Monday, December 31, 2012

Saudi sheikh Sulayman al-Ulwan

Report by Abdallah Al Haydah, from Riyadh: “Saudi Cleric Judges Egypt`s Constitution as `Infidel` and Criticizes Mursi`s Dealing with the Copts”

A recently released Saudi cleric has judged President Mursi to be an unbeliever of Shari`ah because of his killing of Muslim Brotherhood members in Sinai, in addition to his great convergence with the Copts, whom the cleric considers to be corrupters on earth, and the fact that the Egyptian Constitution is part of the rule of idol.

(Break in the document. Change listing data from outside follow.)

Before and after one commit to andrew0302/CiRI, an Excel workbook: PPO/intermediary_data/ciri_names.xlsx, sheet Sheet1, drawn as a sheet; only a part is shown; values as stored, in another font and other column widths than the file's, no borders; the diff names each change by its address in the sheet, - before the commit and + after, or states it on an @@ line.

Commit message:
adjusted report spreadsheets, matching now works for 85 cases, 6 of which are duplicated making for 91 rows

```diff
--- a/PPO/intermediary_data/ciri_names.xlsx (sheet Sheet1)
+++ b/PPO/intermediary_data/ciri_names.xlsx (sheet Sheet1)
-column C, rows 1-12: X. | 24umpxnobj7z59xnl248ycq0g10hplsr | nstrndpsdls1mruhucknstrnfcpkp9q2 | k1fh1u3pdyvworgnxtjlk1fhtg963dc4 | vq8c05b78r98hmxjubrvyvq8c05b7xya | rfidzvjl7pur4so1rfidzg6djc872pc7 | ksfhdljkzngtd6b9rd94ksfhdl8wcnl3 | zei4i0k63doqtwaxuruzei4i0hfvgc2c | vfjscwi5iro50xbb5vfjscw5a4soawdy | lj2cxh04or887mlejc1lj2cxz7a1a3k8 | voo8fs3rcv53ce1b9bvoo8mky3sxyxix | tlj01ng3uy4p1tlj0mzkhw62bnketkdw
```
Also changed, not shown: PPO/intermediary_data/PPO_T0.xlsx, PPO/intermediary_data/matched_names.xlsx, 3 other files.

A Saudi cleric has become hostile to the Muslim Brotherhood in his country and in Egypt, as he judged Egyptian President Muhammad Mursi to be “unbeliever of Shari`ah” because of the Constitution, which does not apply the Shari`ah, as he says, and also because he has caused the killing of the Muslim Brotherhood members in Sinai.

In an audio recording attributed to him, Cleric Sulayman al-Ulwan says that the foundation of ruling is “believing in God, and unbelieving in idol.” Al-Ulwan, who has a large mass presence and many sympathizers, considers: “Anyone who calls for democracy does not have any concern for or will to implement Islam.”

In his recording, which was made at a religious seminar packed with questions about democracy and the Muslim Brotherhood, Al-Ulwan uses in evidence Islamist pronouncements and quotations by those whom he calls “ulema” affiliated to the religious tendency, but who are according to his viewpoint non-activists, including Ibn-Taymiyah and Muhammad Bin-Abd-al-Wahhab.

Al-Ulwan also criticizes the Egyptian president`s dealing with the Copts. Al-Ulwan explains that Mursi would better have followed the example of Umar Bin-al-Khattab during the era of Islamic Caliphate when he imposed Jizyah (tax imposed on non-Muslims living under Muslim rule) on the Copts.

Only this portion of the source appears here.